Just time for three pictures today, of two happy girls, and one happy boy:
Not the best photograph I ever took of Stanley the Manly, but it does express the vivid joy he finds in sunshine and a damn big stick:
It turns out that I do have something to say, after all. Just as I was about to publish this, a knock came at the door. It was the very wonderful old gentleman who kindly cuts my lawn for me. This is the usual time, at the beginning of the growing season, when he returns with his mower and his jokes and his great stories of his farming days in Stonehaven.
I throw open the door and exclaim with delight and give him a kiss. Suddenly, I see something is wrong. He is pale and diminished, all that mighty farming strength gone out of him.
He says, quite simply: ‘My working days are over.’
It is a sentence of indescribable melancholy.
He has been in hospital for weeks and his body is not working properly. We talk for a while, the doleful story unfolding in all its horrid inevitability. He is of venerable age and this is what happens, but it is sorrowful and unexpected all the same. He is one of those ones who gives the impression he is carved of oak, and shall never change. Now the oak is felled.
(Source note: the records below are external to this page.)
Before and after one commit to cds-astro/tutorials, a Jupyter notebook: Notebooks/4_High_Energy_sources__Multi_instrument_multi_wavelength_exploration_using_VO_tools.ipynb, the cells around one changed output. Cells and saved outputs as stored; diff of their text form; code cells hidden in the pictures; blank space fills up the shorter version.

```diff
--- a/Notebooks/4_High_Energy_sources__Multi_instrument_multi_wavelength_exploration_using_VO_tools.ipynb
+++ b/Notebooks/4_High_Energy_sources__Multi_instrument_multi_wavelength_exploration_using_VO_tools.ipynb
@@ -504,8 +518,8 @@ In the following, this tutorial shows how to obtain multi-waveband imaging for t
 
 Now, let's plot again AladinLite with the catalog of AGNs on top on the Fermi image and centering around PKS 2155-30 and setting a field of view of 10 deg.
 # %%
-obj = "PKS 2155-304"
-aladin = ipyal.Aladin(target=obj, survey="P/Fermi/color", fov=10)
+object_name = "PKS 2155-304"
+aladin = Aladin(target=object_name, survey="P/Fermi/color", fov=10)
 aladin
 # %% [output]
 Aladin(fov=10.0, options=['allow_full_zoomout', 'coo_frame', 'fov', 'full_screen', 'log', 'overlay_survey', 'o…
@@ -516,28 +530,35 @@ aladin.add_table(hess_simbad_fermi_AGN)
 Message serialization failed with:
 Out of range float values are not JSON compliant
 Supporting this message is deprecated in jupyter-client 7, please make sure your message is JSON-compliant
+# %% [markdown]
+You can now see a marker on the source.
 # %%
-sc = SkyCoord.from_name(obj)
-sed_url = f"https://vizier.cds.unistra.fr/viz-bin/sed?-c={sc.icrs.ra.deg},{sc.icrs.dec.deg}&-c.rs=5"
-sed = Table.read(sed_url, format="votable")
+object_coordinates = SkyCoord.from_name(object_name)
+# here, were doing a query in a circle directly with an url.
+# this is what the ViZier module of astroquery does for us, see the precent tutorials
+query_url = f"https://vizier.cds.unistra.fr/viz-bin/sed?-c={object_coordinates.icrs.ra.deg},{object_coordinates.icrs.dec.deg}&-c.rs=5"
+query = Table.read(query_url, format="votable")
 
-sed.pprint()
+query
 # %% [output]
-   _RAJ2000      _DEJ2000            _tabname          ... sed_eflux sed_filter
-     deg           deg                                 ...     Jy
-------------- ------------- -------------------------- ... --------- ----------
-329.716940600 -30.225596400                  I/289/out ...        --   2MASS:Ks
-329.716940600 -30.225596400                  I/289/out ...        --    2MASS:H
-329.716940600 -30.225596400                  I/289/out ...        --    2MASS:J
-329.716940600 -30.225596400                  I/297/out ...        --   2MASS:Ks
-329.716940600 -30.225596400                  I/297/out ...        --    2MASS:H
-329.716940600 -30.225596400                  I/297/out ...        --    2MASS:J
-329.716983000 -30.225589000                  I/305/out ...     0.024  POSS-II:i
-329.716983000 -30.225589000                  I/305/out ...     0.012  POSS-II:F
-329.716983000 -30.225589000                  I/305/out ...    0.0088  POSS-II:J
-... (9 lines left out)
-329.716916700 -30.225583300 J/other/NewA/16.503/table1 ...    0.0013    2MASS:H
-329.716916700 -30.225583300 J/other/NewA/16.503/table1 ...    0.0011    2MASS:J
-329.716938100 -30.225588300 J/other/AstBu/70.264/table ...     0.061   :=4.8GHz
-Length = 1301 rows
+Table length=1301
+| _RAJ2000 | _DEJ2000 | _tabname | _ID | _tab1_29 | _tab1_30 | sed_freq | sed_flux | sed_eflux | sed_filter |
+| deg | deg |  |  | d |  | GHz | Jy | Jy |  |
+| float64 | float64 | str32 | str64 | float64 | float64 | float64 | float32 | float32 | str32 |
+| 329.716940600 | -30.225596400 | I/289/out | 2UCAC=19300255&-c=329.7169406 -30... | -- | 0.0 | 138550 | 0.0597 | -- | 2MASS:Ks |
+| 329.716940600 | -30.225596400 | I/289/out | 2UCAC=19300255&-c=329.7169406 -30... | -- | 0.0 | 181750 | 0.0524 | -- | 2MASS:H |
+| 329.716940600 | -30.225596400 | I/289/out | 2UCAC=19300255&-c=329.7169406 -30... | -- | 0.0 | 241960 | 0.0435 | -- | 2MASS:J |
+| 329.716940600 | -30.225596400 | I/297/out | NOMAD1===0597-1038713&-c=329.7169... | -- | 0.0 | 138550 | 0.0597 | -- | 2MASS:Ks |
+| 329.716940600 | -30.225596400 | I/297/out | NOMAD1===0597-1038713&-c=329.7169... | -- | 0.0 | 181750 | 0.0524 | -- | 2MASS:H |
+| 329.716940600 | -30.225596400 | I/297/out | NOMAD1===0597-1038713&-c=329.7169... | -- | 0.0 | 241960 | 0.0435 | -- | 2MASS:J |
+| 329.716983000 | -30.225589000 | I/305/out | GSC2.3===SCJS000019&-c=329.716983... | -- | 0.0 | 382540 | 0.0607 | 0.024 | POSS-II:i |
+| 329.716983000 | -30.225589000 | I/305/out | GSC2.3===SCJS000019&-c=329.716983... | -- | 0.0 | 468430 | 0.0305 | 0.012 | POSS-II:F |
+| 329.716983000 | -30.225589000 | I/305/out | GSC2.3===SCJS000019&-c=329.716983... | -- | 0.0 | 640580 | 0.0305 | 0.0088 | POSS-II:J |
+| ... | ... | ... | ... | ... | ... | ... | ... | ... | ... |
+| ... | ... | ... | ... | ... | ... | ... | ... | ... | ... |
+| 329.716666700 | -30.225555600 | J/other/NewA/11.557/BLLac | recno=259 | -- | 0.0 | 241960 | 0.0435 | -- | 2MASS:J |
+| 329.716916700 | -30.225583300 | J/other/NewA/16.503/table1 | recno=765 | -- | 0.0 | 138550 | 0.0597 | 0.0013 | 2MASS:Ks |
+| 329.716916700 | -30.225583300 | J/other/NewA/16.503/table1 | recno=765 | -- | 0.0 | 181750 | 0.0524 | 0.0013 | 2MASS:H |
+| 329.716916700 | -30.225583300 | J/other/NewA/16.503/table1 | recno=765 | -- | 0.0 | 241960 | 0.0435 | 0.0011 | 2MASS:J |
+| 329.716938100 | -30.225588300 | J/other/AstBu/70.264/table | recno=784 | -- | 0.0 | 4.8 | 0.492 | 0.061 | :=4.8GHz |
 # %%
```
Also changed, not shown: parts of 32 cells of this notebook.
I talk a lot about not taking things for granted. All the same, I do. I suppose one cannot be conscious of every single piece of good fortune every single moment of every single day. Health, and a good body which does as one wants it to: these are blessings of the highest order. I can leap on my mare without thinking about it. My physical self creaks a little, and does not have the stamina it once did, but it allows me this daily joy, without let or hindrance. My old gentleman does not have that liberty any more. His physical self has turned into a prison. I see the worry and regret etched in his face, and feel both sad, and lucky, at the same time.
When one loses someone, or reads of others’ loss, the instinct is to hug one’s remaining beloveds close. Now I think, furiously, passionately: give thanks for the simple, vital fact of health.